and all the families of the nations shall worship before you…
All the prosperous of the earth eat and worship.” Psalm 22:26-29

A feast for the faithful. Eating mingled with worship. Abundance in place of scarcity. Bread appearing supernaturally like manna falling from heaven in the desert. The oppressed, marginalized and poor eating until they were satisfied. These were all indications of God’s blessing and they testified to God’s presence among his people.

But here’s the thing: the meal wasn’t fancy. It was bread and fish. A basic dinner. Jesus didn’t serve cake with frosting and a Pinterest perfect sugared cherry on top. The fish didn’t turn into bonfile in their mouths. He didn’t serve up what they craved—he supplied what they really needed to live.

What about dessert?

And this is where the miracle catches me and holds on. Because I wonder if I had been there, would I have been grateful or disappointed. Would I have commented that the barley bread was a little dry and asked for honey and butter to go on top? Would I have complained that there was no dessert? Would enough have been just right, or would I have let discontent gnaw at the edges of my soul? Would I have left craving more, craving something tastier, something more stylish, something more elegant?

There’s a hunger that drives me, that drives us all, but often it’s a hunger for indulgence, not sustenance. How many miracles do I miss seeing because I’m expecting God to indulge me rather than sustain me? How often do I miss appreciating the miracle of the crisp Fuji apple, the smell of the rain on the grass scenting the spring air, a drink of cool clean water, the sound of my daughter breathing in her sleep, the perfectly timed call from a friend? Instead I’m tempted to wish for a house instead of an apartment where I share a bathroom with my kids, an SUV instead of a beat up compact Hyundai, the budget to buy organic instead of generic.

Life, sustenance, good is all already here in my ordinary moments, but it can be easy to take the ordinary for granted, to miss the miracle when it so closely aligns with the reality that God has already provided more than enough for me to live well. And I’m learning that when I give into my craving for excess, then I totally miss the life-giving presence of the God who walks among us and who, alone, satisfies my soul.

Reading the story of the feeding of the 5,000, I can forget that in truth Jesus had been feeding the people all day before he ever paused to break the bread and the fish. He’d been teaching them about God’s kingdom and how to live in step with it. The physical meal at the end of the day was the last course in a day-long banquet of sustenance. In John’s gospel when the crowd comes back the next day clamoring for another free meal, Jesus tells them that they missed the point entirely. He tells them that the true bread wasn’t the meal in their bellies, it was the teaching that nourished their souls and it was the presence of the one who is himself the bread of life.

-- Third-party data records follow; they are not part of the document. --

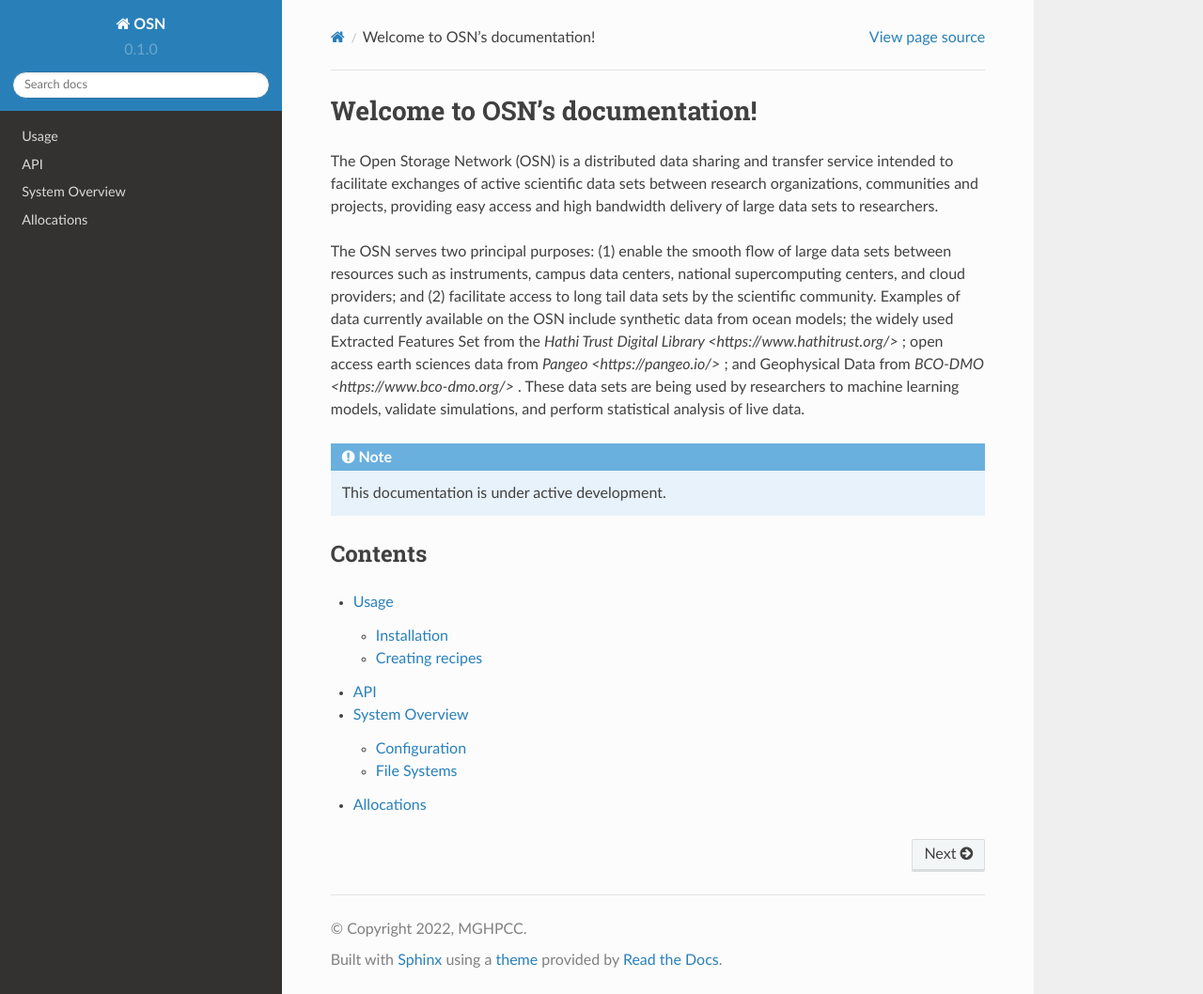
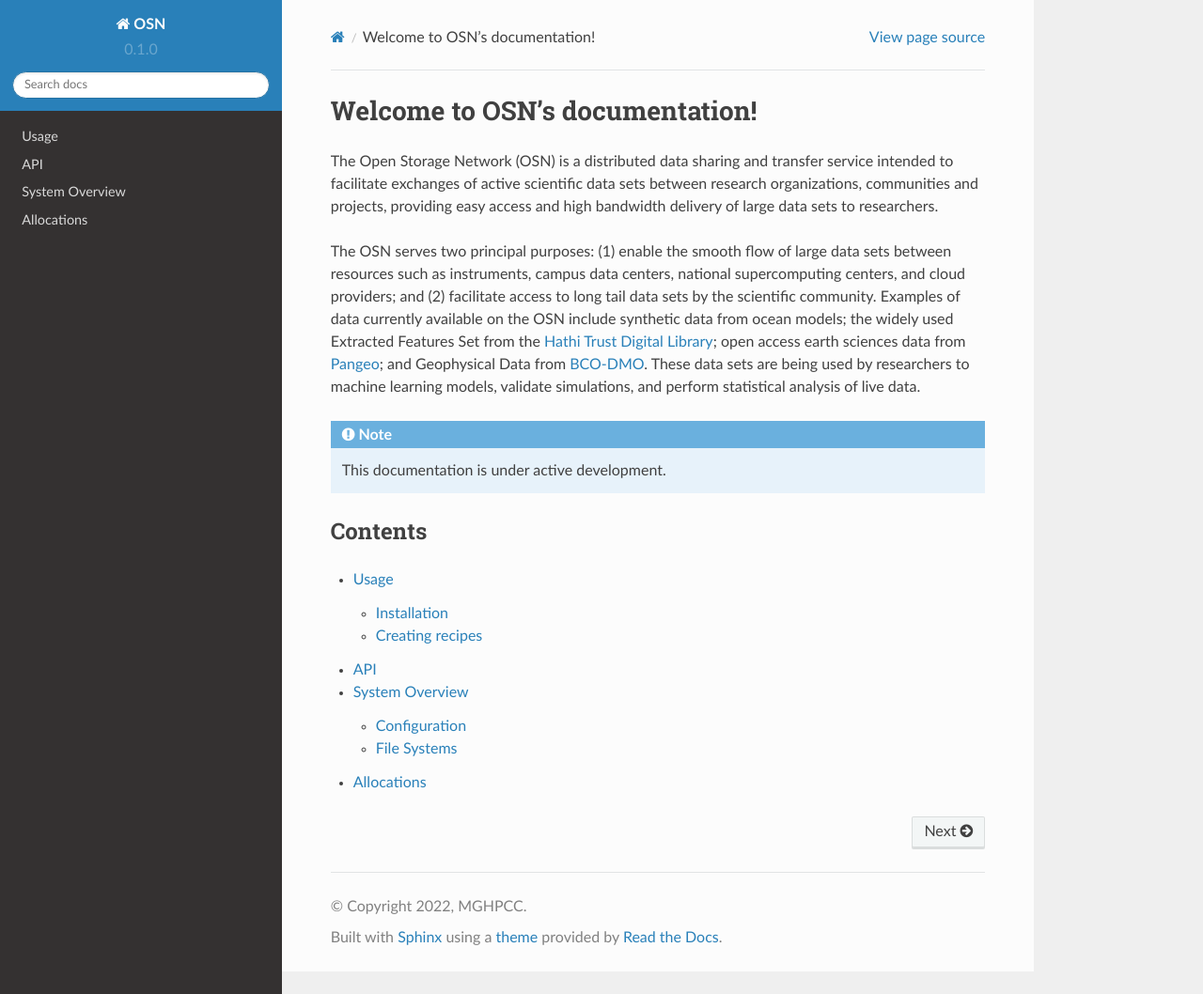
Before and after one commit to csimio/rtd-osn, a Sphinx documentation site: the page built from docs/source/index.rst, in a window 1280 px wide and 1058 px high. Shown: the whole window at 94% size. Built offline with Sphinx 7.4.7 and the Read the Docs theme 2.0.0, drawn with Linux system fonts in a browser that asks for light colours.

Commit message:
another try at link fixing

```diff
--- a/docs/source/index.rst
+++ b/docs/source/index.rst
@@ -11,9 +11,9 @@ between resources such as instruments, campus data centers, national supercomput
 centers, and cloud providers; and (2) facilitate access to long tail data sets by the
 scientific community. Examples of data currently available on the OSN include synthetic
 data from ocean models; the widely used Extracted Features Set from the
-`Hathi Trust Digital Library <https://www.hathitrust.org/>` ;
+`Hathi Trust Digital Library <https://www.hathitrust.org/>`_;
 open access earth sciences data from
-`Pangeo <https://pangeo.io/>` ; and Geophysical Data from `BCO-DMO <https://www.bco-dmo.org/>` .
+`Pangeo <https://pangeo.io/>`_; and Geophysical Data from `BCO-DMO <https://www.bco-dmo.org/>`_.
 These data sets are being used by researchers to machine learning models, validate
 simulations, and perform statistical analysis of live data.
 
```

Jesus meets us in our cravings, and says, “I am the bread of life; whoever comes to me shall not hunger.” But will we eat? Will we be satisfied? Or will we ask for cake instead?